- The Housing and Community Development Network of New Jersey’s recent “Cities in Transition” report identified 30 New Jersey cities as showing multiple signs of fiscal and socioeconomic distress. Between 1990 and 1999, these largely built-out cities accounted for only 5.9 percent of residential building permits issued in the state.
- Between 2000 and 2005, however, these cities experienced a rebound, contributing 14 percent of the state’s residential building permits, more than double their share of the state total from the 1990s.
- Between 2000 and 2005, the average annual building permit activity in these 30 cities was more than triple their annual average between 1990 and 1999. In contrast, annual activity in the rest of the state was only 28 percent higher on average in the 2000s than in the 1990s.
- Three of New Jersey’s four largest cities—Newark, Jersey City, and Elizabeth—ranked in the top 10 municipalities in terms of residential building permit activity between 2000 and 2005, placing first, second, and ninth, respectively. In contrast, between 1990 and 1997 (the building booms in these cities actually began in the late 1990s, so omitting 1998 and 1999 better illustrates the contrast), these same three cities ranked eighth, 20th, and 124th.
- The 30 cities in the HCDNNJ study are Asbury Park, Atlantic City, Bayonne, Bridgeton, Camden, Collingswood, East Orange, Elizabeth, Garfield, Gloucester City, Harrison, Irvington, Jersey City, Keansburg, Millville, Mount Holly, New Brunswick, Newark, North Bergen, Orange, Passaic, Paterson, Perth Amboy, Phillipsburg, Plainfield, Pleasantville, Salem, Trenton, Union City, and West New York. Click here to view the report online.
Building Boom Brings New Life to Old NJ
New Jersey is the most developed state in the nation, with 41 percent of its land converted to urban uses, according to the Natural Resources Conservation Service’s 2003 National Resources Inventory. And with state, county, and local governments, as well as private conservation groups, stepping up their acquisitions of the remaining open lands in the past decade, it increasingly appears that the future of development in New Jersey will be redevelopment.
Already a building boom has begun to bring new life to many of New Jersey’s urban centers and inner-ring suburbs, even in distressed places long shunned by developers. Among the 30 cities identified by the Housing and Community Development Network of New Jersey (HCDNNJ) as being the state’s most distressed, 27 of them (or 90 percent) saw their annual average building permit activity increase in the 2000-to-2005 period as compared to 1990-1999. Even Trenton, one of the three exceptions, is poised to join the redevelopment wave with the impending opening of the newly-renovated Broad Street Bank building; in one stroke, its 124 new residential units will nearly equal the total of 153 residential building permits issued in Trenton in the entire decade of the 1990s.
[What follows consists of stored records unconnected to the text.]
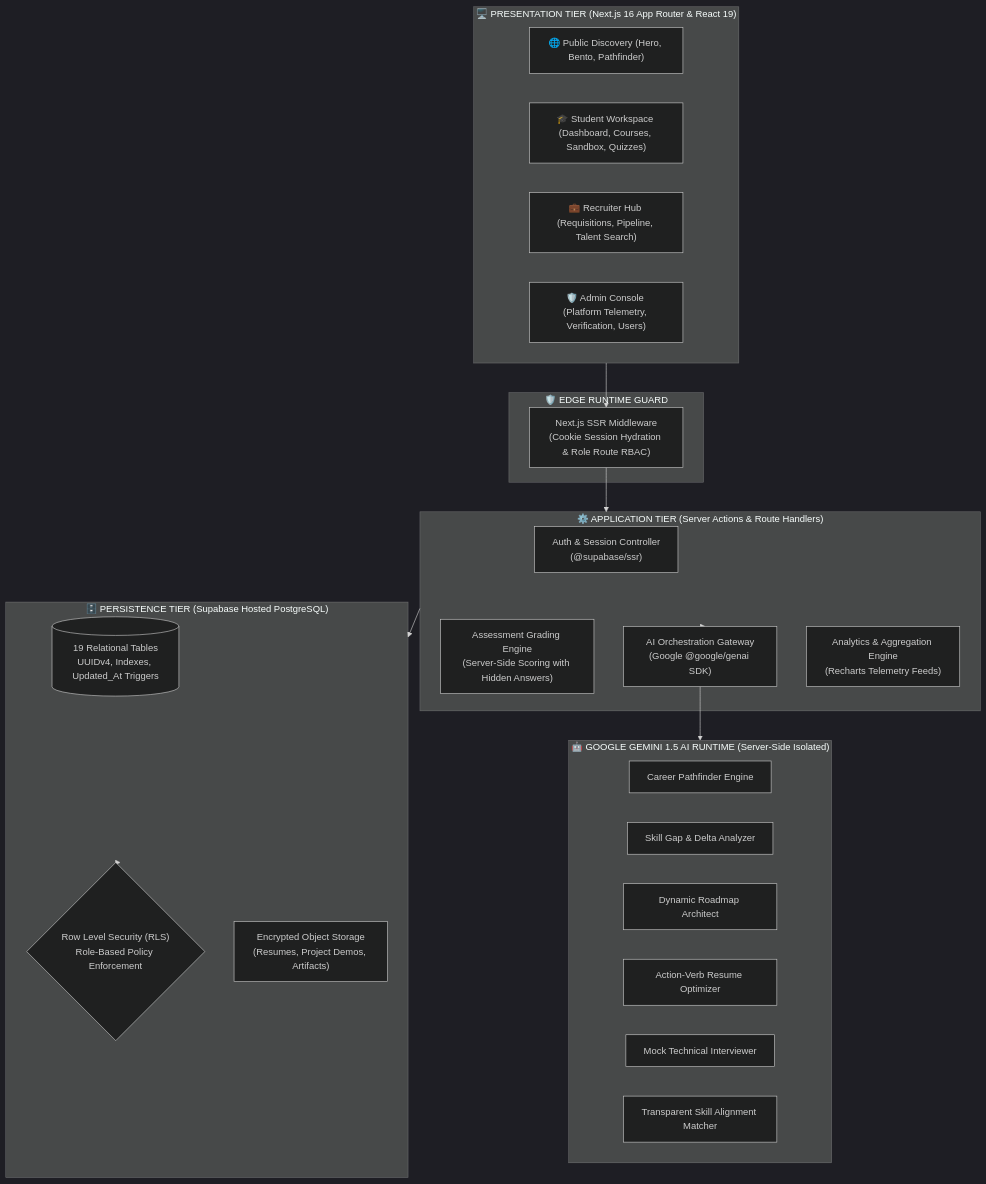
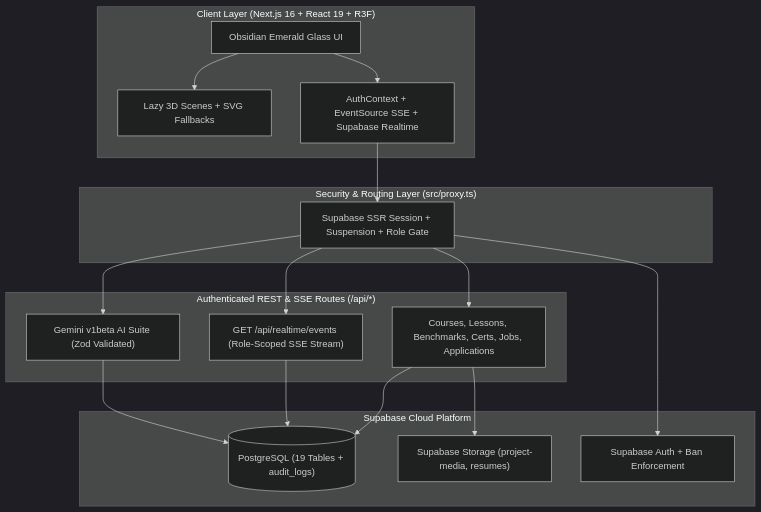
Before and after one commit to ukanimeet42-creator/unlockED: the first of 2 diagrams in README.md, drawn with Mermaid (dark theme). The commit also changed other lines of this file, not shown here.

Commit message:
docs: fix README encoding and rewrite with clean GFM diagrams and accurate platform docs

````diff
--- a/README.md
+++ b/README.md
@@ -58,42 +49,36 @@
 ```mermaid
-flowchart TB
-    subgraph ClientLayer["🖥️ PRESENTATION TIER (Next.js 16 App Router & React 19)"]
-        Landing["🌐 Public Discovery (Hero, Bento, Pathfinder)"]
-        StudentUI["🎓 Student Workspace (Dashboard, Courses, Sandbox, Quizzes)"]
-        RecruiterUI["💼 Recruiter Hub (Requisitions, Pipeline, Talent Search)"]
-        AdminUI["🛡️ Admin Console (Platform Telemetry, Verification, Users)"]
+flowchart TD
+    subgraph Client ["Client Layer (Next.js 16 + React 19 + R3F)"]
+        UI["Obsidian Emerald Glass UI"]
+        Three["Lazy 3D Scenes + SVG Fallbacks"]
+        AuthCtx["AuthContext + EventSource SSE + Supabase Realtime"]
     end
 
-    subgraph MiddlewareLayer["🛡️ EDGE RUNTIME GUARD"]
-        AuthMiddleware["Next.js SSR Middleware\n(Cookie Session Hydration & Role Route RBAC)"]
+    subgraph Edge ["Security & Routing Layer (src/proxy.ts)"]
+        RBAC["Supabase SSR Session + Suspension + Role Gate"]
     end
 
-    subgraph ServerLayer["⚙️ APPLICATION TIER (Server Actions & Route Handlers)"]
-        AuthService["Auth & Session Controller\n(@supabase/ssr)"]
-        AssessmentService["Assessment Grading Engine\n(Server-Side Scoring with Hidden Answers)"]
-        AIService["AI Orchestration Gateway\n(Google @google/genai SDK)"]
-        TelemetryService["Analytics & Aggregation Engine\n(Recharts Telemetry Feeds)"]
+    subgraph API ["Authenticated REST & SSE Routes (/api/*)"]
+        CoreAPI["Courses, Lessons, Benchmarks, Certs, Jobs, Applications"]
+        SSE["GET /api/realtime/events (Role-Scoped SSE Stream)"]
+        AIService["Gemini v1beta AI Suite (Zod Validated)"]
     end
 
-    subgraph AIEngine["🤖 GOOGLE GEMINI 1.5 AI RUNTIME (Server-Side Isolated)"]
-        CareerGuide["Career Pathfinder Engine"]
-        SkillGap["Skill Gap & Delta Analyzer"]
-        RoadmapGen["Dynamic Roadmap Architect"]
-        ResumeCoach["Action-Verb Resume Optimizer"]
-        MockInterview["Mock Technical Interviewer"]
-        JobMatcher["Transparent Skill Alignment Matcher"]
+    subgraph Data ["Supabase Cloud Platform"]
+        Postgres[("PostgreSQL (19 Tables + audit_logs)")]
+        Storage["Supabase Storage (project-media, resumes)"]
+        SupaAuth["Supabase Auth + Ban Enforcement"]
     end
 
-    subgraph DataLayer["🗄️ PERSISTENCE TIER (Supabase Hosted PostgreSQL)"]
-        PostgresDB[(19 Relational Tables\nUUIDv4, Indexes, Updated_At Triggers)]
-        RLSEngine{"Row Level Security (RLS)\nRole-Based Policy Enforcement"}
-        SupabaseStorage["Encrypted Object Storage\n(Resumes, Project Demos, Artifacts)"]
-    end
-
-    ClientLayer --> AuthMiddleware
-    AuthMiddleware --> ServerLayer
-    ServerLayer --> AIService
-    AIService --> AIEngine
-    ServerLayer --> DataLayer
-    DataLayer --> RLSEngine
+    UI --> AuthCtx
+    UI --> Three
+    AuthCtx --> RBAC
+    RBAC --> CoreAPI
+    RBAC --> SSE
+    RBAC --> AIService
+    CoreAPI --> Postgres
+    CoreAPI --> Storage
+    SSE --> Postgres
+    RBAC --> SupaAuth
+    AIService --> Postgres
 ```
````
Redevelopment activity is by no means limited to the state’s more distressed places. Plenty of stable but built-out smaller towns and older suburbs are finding themselves the subject of developer interest, including Somerville (Somerset), Riverside (Burlington), and Wood-Ridge (Bergen).
Even in some still-developing places, redevelopment is in the spotlight. Discussions are under way about how to redevelop lands adjacent to existing train stations in Hamilton and West Windsor townships (the Hamilton and Princeton Junction stations on the Northeast Corridor) and even a proposed new train station on the now-vacant Johnson & Johnson property in North Brunswick.
Urban Revitalization a Boon to Environment
Re-using land that has already been converted to development is one of the best ways to preserve open space elsewhere. And the ability of redevelopment projects to divert development pressure away from open lands is enhanced as the density of the projects increases. Older, more urban municipalities are generally less resistant to higher-density projects because their existing development patterns are already dense. This is probably why nearly half (48.6 percent) of the building permits issued in the 30 cities in the HCDNNJ study between 2000 and 2005 were for multi-family housing (units in structures containing three or more units), while for the balance of the state the multi-family share was only 20.6 percent.
The future prosperity of New Jersey depends on our ability to continue absorbing new residents. That future will require revisiting our past to revitalize our struggling built-out places and to rediscover the benefits of their higher-density, mixed-use development patterns. The private sector is already figuring this out; state government needs to be ready to guide it in the right direction.
For questions on this issue of Future Facts, contact Tim Evans, Research Director.